The insurance company will produce an estimate and suggest a local shop to do the repairs. They might pay the repair shop directly. Or, they might cut you a check so you can pay them yourself. But what if you want to do the work on your own to save a little money? Before you go this route, keep these factors in mind.
Is There a Lien on Your Car?
Who can work on your car may depend on who holds the title.
If there is a lien on your car, then you most likely will not be allowed to repair the car yourself. The lender, whose money is on the line, won’t want to risk leaving the repairs up to someone who may or may not know what they are doing. If you're not a certified repair shop, how do they know you're capable?
Your insurance company may offer a direct repair program, which is a network of approved repair shops. But you aren't obligated to use it. You have the right to bring your car to the shop of your choice.
While your insurer can't force you to use a certain repair shop, your lender might. Check your loan agreement for the conditions that apply to you. You're likely to find language that will state that you must have your vehicle repaired by a certified shop that guarantees its work. It may even require that repairs be made at a shop that is approved by the lender.
If you can’t find the language in your contract, call your auto loan provider to find out for sure.
What if You Own Your Car Outright?
If there's no lien on your car and you own the title, you have a lot more flexibility. In most cases, you should be able to do what you want with the insurance payout.
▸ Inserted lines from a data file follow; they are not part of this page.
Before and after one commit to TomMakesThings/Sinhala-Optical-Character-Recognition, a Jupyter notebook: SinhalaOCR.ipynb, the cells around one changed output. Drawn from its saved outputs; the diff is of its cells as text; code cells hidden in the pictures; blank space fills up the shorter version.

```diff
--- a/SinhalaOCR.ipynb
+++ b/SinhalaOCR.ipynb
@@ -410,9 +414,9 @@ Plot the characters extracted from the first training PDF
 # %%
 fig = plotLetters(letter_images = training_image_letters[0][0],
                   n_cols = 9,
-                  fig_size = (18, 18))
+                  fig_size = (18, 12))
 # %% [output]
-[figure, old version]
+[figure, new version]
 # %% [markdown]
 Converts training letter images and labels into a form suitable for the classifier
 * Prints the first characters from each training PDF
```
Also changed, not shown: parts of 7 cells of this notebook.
That includes having your car fixed at a shop, fixing it yourself, or not fixing it at all.
This may not be true all the time, though. You need to read your policy carefully. You can also ask your agent for advice on the matter.
How Will Your Coverage Be Affected?
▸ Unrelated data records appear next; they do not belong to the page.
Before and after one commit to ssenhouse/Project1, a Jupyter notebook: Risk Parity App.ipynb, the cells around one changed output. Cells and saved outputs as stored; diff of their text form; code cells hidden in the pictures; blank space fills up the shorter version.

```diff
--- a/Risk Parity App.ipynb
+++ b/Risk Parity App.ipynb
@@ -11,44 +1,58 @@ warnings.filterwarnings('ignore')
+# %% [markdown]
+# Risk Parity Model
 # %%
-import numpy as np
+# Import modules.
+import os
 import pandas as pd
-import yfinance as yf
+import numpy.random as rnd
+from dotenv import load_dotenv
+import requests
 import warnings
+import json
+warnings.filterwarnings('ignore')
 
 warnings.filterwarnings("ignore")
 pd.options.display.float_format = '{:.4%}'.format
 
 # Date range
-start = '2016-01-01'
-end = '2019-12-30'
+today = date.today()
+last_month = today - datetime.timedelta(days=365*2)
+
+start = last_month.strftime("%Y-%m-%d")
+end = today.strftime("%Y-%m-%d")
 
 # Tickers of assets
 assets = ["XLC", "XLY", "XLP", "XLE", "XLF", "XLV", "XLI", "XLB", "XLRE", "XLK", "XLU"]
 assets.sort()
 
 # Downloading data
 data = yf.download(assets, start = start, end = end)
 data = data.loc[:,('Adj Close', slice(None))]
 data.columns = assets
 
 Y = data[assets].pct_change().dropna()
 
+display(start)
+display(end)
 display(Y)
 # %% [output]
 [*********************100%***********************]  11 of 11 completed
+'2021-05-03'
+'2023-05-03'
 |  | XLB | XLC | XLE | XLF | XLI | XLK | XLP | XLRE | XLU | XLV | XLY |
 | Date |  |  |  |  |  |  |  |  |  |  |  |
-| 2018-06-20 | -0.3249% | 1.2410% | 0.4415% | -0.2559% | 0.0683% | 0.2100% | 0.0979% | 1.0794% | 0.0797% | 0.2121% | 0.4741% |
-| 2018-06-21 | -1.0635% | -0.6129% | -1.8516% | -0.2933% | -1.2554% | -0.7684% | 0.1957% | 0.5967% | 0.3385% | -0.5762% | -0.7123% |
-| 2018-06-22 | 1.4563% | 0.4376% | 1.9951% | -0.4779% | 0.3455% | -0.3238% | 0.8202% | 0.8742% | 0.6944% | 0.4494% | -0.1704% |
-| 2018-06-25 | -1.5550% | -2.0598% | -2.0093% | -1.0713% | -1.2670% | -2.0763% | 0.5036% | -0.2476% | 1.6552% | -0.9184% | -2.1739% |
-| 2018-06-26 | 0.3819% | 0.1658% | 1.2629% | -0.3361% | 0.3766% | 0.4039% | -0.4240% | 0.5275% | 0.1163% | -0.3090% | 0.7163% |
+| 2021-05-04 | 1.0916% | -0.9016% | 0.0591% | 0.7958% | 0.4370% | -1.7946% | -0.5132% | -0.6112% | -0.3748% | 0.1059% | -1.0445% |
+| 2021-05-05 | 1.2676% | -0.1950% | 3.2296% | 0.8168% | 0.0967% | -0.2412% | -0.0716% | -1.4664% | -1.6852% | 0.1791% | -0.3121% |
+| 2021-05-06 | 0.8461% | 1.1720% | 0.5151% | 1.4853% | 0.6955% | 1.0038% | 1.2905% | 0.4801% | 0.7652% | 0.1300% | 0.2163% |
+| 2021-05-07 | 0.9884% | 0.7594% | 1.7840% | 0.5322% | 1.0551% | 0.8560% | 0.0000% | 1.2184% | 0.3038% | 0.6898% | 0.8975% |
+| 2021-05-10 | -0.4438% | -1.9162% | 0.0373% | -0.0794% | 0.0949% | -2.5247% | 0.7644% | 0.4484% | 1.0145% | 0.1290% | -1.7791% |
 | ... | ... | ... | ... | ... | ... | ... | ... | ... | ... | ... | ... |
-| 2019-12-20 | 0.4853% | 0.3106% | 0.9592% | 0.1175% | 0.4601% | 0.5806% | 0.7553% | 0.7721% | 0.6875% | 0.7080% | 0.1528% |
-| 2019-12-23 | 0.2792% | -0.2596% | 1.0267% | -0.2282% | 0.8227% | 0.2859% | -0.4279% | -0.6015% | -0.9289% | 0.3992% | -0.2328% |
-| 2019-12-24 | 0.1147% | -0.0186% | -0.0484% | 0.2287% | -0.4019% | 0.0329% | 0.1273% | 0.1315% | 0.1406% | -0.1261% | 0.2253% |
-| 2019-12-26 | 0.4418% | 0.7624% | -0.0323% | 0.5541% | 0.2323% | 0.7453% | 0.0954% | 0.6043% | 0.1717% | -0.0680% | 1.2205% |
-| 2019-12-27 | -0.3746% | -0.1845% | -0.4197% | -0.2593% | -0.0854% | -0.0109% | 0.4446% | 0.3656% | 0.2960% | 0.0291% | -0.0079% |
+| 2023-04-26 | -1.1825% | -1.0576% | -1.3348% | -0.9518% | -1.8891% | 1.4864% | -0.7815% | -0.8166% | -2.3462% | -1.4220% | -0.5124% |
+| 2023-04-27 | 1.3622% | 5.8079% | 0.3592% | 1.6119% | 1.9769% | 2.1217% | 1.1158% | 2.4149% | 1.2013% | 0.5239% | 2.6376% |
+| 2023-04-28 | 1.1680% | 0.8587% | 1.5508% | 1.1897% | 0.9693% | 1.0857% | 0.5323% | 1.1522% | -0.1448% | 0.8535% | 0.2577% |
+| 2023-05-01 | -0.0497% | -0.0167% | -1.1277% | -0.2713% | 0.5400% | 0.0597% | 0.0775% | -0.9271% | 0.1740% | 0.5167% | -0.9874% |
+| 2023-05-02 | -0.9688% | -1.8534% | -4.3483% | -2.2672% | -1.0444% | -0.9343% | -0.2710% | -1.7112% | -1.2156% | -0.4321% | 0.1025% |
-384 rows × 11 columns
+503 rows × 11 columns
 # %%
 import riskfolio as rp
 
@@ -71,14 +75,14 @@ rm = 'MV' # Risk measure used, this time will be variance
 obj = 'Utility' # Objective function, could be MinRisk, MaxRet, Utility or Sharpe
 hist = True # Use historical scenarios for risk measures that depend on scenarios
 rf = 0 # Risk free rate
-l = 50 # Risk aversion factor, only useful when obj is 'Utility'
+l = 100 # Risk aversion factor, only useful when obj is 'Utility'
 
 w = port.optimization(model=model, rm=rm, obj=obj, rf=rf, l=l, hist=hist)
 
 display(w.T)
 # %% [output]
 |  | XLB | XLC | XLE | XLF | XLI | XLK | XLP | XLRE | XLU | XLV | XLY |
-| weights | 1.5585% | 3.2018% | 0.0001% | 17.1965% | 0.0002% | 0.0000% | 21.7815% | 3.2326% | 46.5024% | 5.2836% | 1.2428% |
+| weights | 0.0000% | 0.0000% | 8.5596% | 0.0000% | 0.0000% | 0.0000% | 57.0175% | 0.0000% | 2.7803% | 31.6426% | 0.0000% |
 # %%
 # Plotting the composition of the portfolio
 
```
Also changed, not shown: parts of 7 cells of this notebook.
Even if you own your car and don't have to use a certain shop to fix your car, your insurer may still be wary of repairs you do yourself.
As a result, you may find your insurer unwilling to continue to provide you with comprehensive or collision coverage if you choose to do your own repairs. Also, if more damage is found later, your insurer will likely not pay for its repair.
What happens if you get into another accident in the future? Your insurer may refuse to pay for any damage done to the part of your car that you fixed yourself in the past.
In these cases, it may not be worth the small amount of money you’ll save doing the repairs yourself. It may even cost you much more in the long run.
If you decide to repair your car yourself, it's a very good idea to have an adjuster look at the damage and provide an estimate before you do any of the work. In fact, your insurance provider will likely insist on it.
This is an important step. It provides both you and your insurer with a solid idea of what a reasonable settlement of the damages will be. It can help avoid any future misunderstandings.
If you mess up the repair, the costs of any repairs will come out of your pocket, not your insurer’s or a repair shop's. If you are not sure about your skills and ability to do the job right, have the work done by a mechanic or body shop the first time.
In some cases, saving a few bucks in the short term is not worth the hassle and/or costs in the long term.